Some of us may have begrudgingly recited a mealtime prayer throughout our childhoods. It was a rote practice during which we may have felt anything but grateful. If you’ve since abandoned this practice, consider reevaluating and reinstating this powerful pause in whatever form works for you.
Saying grace does not have to be about religion or dogma. It doesn’t matter what you say or how you say it. What matters is the intention behind the action. Perhaps the most valuable component of a mealtime blessing is the forced pause. We spend much of our time scurrying here and there. In fact, many of us eat mindlessly and on the go—we eat breakfast standing at the kitchen counter, lunch at our desk, and dinner in the car after a quick trip through the drive-through. This hardly allows us time to appreciate and acknowledge our good fortune.

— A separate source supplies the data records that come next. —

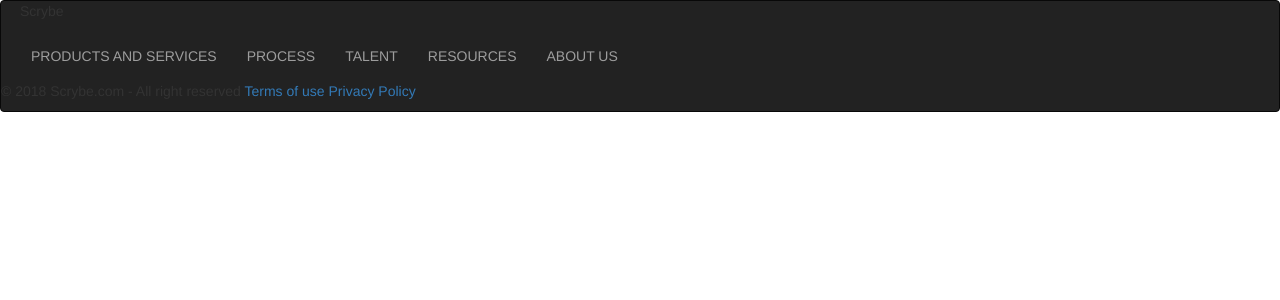
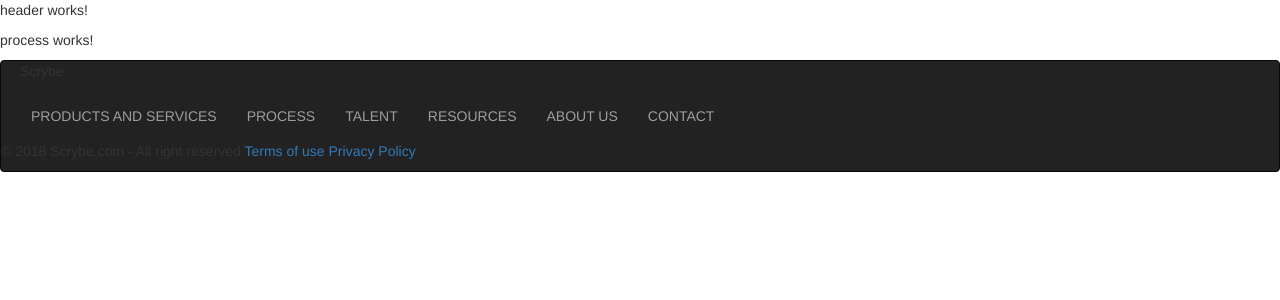
Before and after one commit to RedFoxIK/ang_land, an Angular app: page /process in a window 1280 px wide. Before the commit this address led to /. Shown: the top 300 px of the page. Built offline with nearby package versions, Linux system fonts and the light colour scheme.

Commit message:
add 2 new component: header and process

```diff
--- a/src/app/footer/footer.component.html
+++ b/src/app/footer/footer.component.html
@@ -4,10 +4,11 @@
       <p> <img src=""> Scrybe </p>
       <ul class="nav navbar-nav">
         <li><a href="#">PRODUCTS AND SERVICES</a></li>
-        <li><a href="#">PROCESS</a></li>
+        <li><a href="/process">PROCESS</a></li>
         <li><a href="#">TALENT</a></li>
         <li><a href="#">RESOURCES</a></li>
         <li><a href="#">ABOUT US</a></li>
+        <li><a href="/">CONTACT</a></li>
       </ul>
     </div>
     <p>	© 2018 Scrybe.com - All right reserved <a href="#"> Terms of use </a> <a href="#"> Privacy Policy </a> </p>
--- /dev/null
+++ b/src/app/header/header.component.html
@@ -0,0 +1,3 @@
+<p>
+  header works!
+</p>
--- /dev/null
+++ b/src/app/header/header.component.ts
@@ -0,0 +1,15 @@
+import { Component, OnInit } from '@angular/core';
+
+@Component({
+  selector: 'app-header',
+  templateUrl: './header.component.html',
+  styleUrls: ['./header.component.css']
+})
+export class HeaderComponent implements OnInit {
+
+  constructor() { }
+
+  ngOnInit() {
+  }
+
+}
--- /dev/null
+++ b/src/app/process/process.component.html
@@ -0,0 +1,4 @@
+<app-header></app-header>
+<p>
+  process works!
+</p>
--- /dev/null
+++ b/src/app/process/process.component.ts
@@ -0,0 +1,15 @@
+import { Component, OnInit } from '@angular/core';
+
+@Component({
+  selector: 'app-process',
+  templateUrl: './process.component.html',
+  styleUrls: ['./process.component.css']
+})
+export class ProcessComponent implements OnInit {
+
+  constructor() { }
+
+  ngOnInit() {
+  }
+
+}
```
Also changed, not shown: src/app/app.module.ts (+11 -2 lines), src/app/header/header.component.css (added), src/app/process/process.component.css (added).
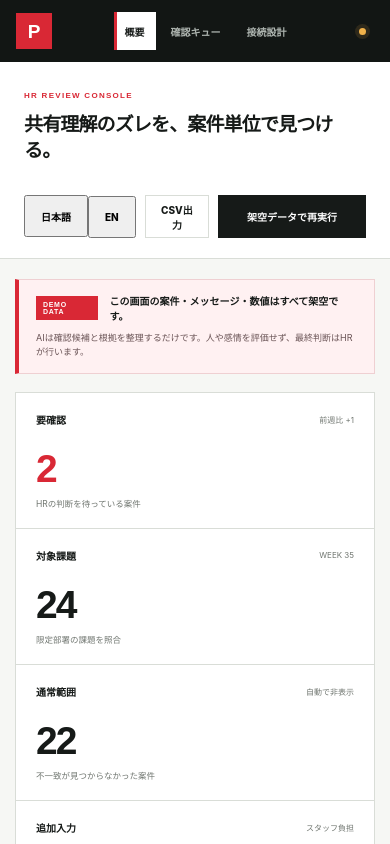
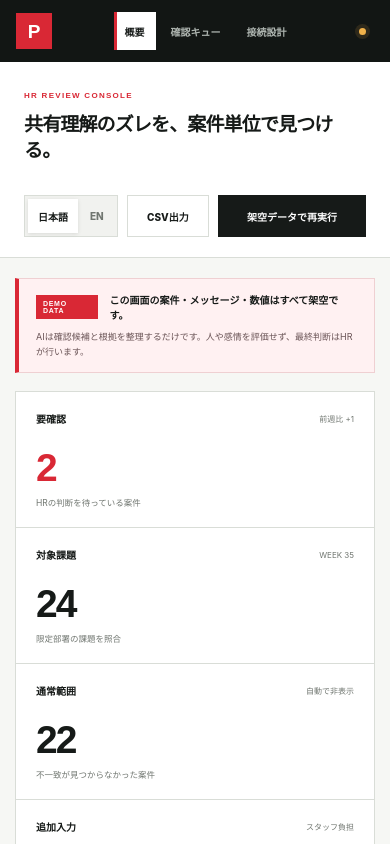
Before and after one commit to Jsmitty78/pencil-people-bridge, a Next.js app: page / in a window 390 px wide. Shown: the top 844 px of the page. Built offline with nearby package versions, Linux system fonts and the light colour scheme.

Commit message:
style: add responsive language selector

```diff
--- a/app/globals.css
+++ b/app/globals.css
@@ -28,6 +28,9 @@ button { font:inherit; }
 .topbar h1 { margin:10px 0 0; font-size:24px; line-height:1.35; letter-spacing:-.045em; }
 .topActions { display:flex; gap:9px; flex-shrink:0; }
 .topActions button { min-height:42px; padding:0 15px; cursor:pointer; font-size:10px; font-weight:800; }
+.languageToggle { display:flex; align-items:center; gap:2px; padding:3px; border:1px solid var(--line); background:#f1f2ef; }
+.languageToggle button { min-height:34px; padding:0 10px; border:0; background:transparent; color:var(--muted); }
+.languageToggle button.active { background:#fff; color:var(--ink); box-shadow:0 1px 4px rgba(0,0,0,.1); }
 .ghostButton { border:1px solid var(--line); background:#fff; color:var(--ink); }
 .runButton { min-width:148px; border:1px solid var(--ink); background:var(--ink); color:#fff; }
 .runButton:hover { background:var(--red); border-color:var(--red); }
@@ -192,7 +195,7 @@ button { font:inherit; }
   .appShell{display:block} .sidebar{position:relative;display:grid;grid-template-columns:auto 1fr auto;align-items:center;width:100%;height:auto;padding:12px 16px}
   .brand{padding:0;border:0}.mainNav{flex-direction:row;justify-content:center;margin:0}.mainNav button{grid-template-columns:1fr;min-height:38px;padding:0 11px;text-align:center}
   .mainNav button span,.mainNav button b{display:none}.sidebarFoot{margin:0;padding:0;border:0}.sidebarFoot div{display:none}
-  .topbar{align-items:flex-start;flex-direction:column;min-height:auto;padding-top:20px;padding-bottom:20px}.topActions{width:100%}.topActions button{flex:1}
+  .topbar{align-items:flex-start;flex-direction:column;min-height:auto;padding-top:20px;padding-bottom:20px}.topActions{width:100%;flex-wrap:wrap}.topActions>button{flex:1}.languageToggle{flex:0 0 auto}.languageToggle button{flex:0 0 auto}
   .content{padding:20px 15px 38px}.notice{align-items:flex-start;flex-direction:column;gap:8px}.notice p{text-align:left}
   .overviewGrid{grid-template-columns:1fr}.workflowStrip{grid-template-columns:1fr;gap:11px}.workflowStrip>i{transform:rotate(90deg)}
   .architectureIntro{grid-template-columns:1fr;gap:20px}.architectureIntro>p{max-width:600px}.dataFlow{grid-template-columns:1fr;gap:9px}.dataFlow>i{transform:rotate(90deg)}
```
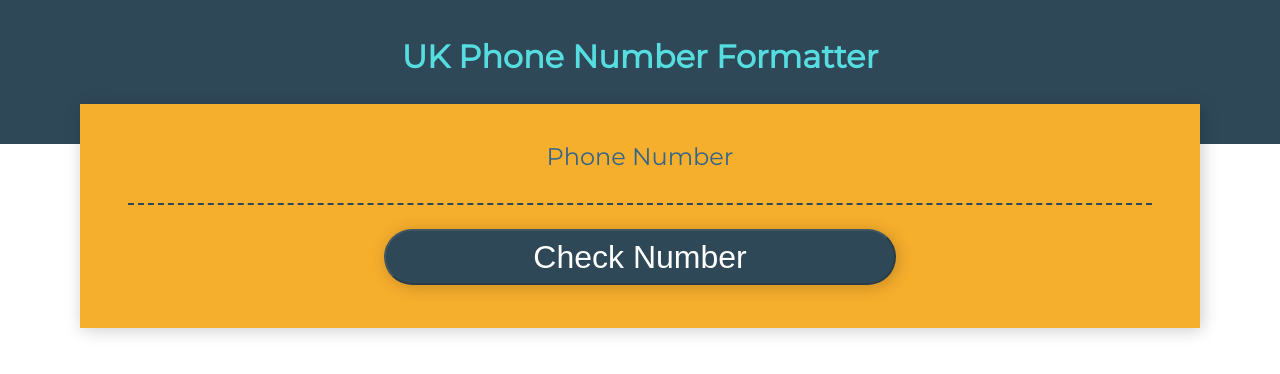
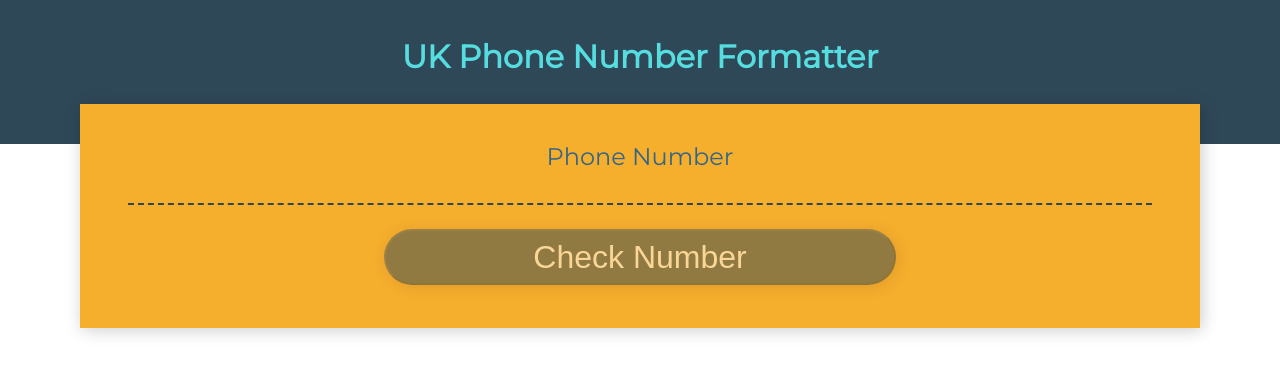
Before and after one commit to benAkehurst/formatting-numbers, a React (Create React App) app: page / in a window 1280 px wide. Shown: the top 374 px of the page. Built offline with nearby package versions, Linux system fonts and the light colour scheme.

Commit message:
feat(button): add disabled button style

```diff
--- a/src/Components/Button/Button.module.scss
+++ b/src/Components/Button/Button.module.scss
@@ -23,3 +23,8 @@
 .ButtonWrapper:hover {
   cursor: pointer;
 }
+
+.ButtonWrapper:disabled {
+  opacity: 0.5;
+  cursor: not-allowed;
+}
```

Pausing to say a quick blessing allows us to do just that—pause. It’s a powerful moment when we take a deep breath and calm down before diving into our food. This pause impacts how we consume and digest our food.
In his book, The Slow Down Diet: Eating for Pleasure, Energy, and Weight Loss, Marc David says, “At the very least, blessing creates a physiologic relaxation response and hence all the metabolic advantages this state offers, from increased digestive force to enhanced calorie-burning efficiency.”1 David is an advocate of taking 10 deep breaths before eating because it engages the parasympathetic nervous system and allows us to relax and digest our food more efficiently. A mealtime blessing has a similar effect as taking those 10 breaths.
Getting to Gratitude
Whether we realize it or not, we are incredibly lucky to have food on our plates—much of the world does not have the same fortune. We take a lot for granted.
Gratitude is a deep sense of appreciation that can release a powerful cascade of endorphins. Often we forget to stay centered in gratitude for even the simplest gifts in our life. Gratitude reminds us to focus on what we have rather than what we don’t have.
A mealtime prayer or blessing is a powerful way to center ourselves in gratitude—on a daily basis. The simple ritual will undoubtedly allow gratitude to seep into the crevices of your life.
David says, “A prayer before meals makes nutritional and spiritual sense. Consider offering some special words, aloud or silent, that acknowledge the creatures and plants who offered themselves to you. Give thanks for being nourished and provided for. If making a prayer of gratitude for your food is uncomfortable for you, just add a pinch of humility.”
The most powerful blessings are spoken with intention from the heart. There is no need to recite the same prayer at each meal. In fact, by speaking freely each time, you’ll avoid slipping into rote, meaningless recitation.
If you’re not sure where to start, here are a few non-traditional mealtime blessings:
For the golden corn and the honey from the bees,
For golden sun and the apples on the trees,
For fruits and nuts and berries we gather on our way,
We thank our loving Mother Earth. We thank her every day.
Blessings on our meal today.
(commonly recited at Waldorf schools)
Gratitude before me,
Gratitude behind me,
Gratitude to the left of me,
Gratitude to the right of me,
Gratitude above me,
Gratitude below me,
Gratitude within me,
Gratitude all around me.
If you are truly at a loss, simply close your eyes, take a deep breath, and say, “Gratitude, gratitude, gratitude.” You’ll feel a wave of gratitude wash over you.
1 David, M. The Slow Down Diet: Eating for Pleasure, Energy, & Weight Loss. Rochester, VT: Healing Arts Press, 2005.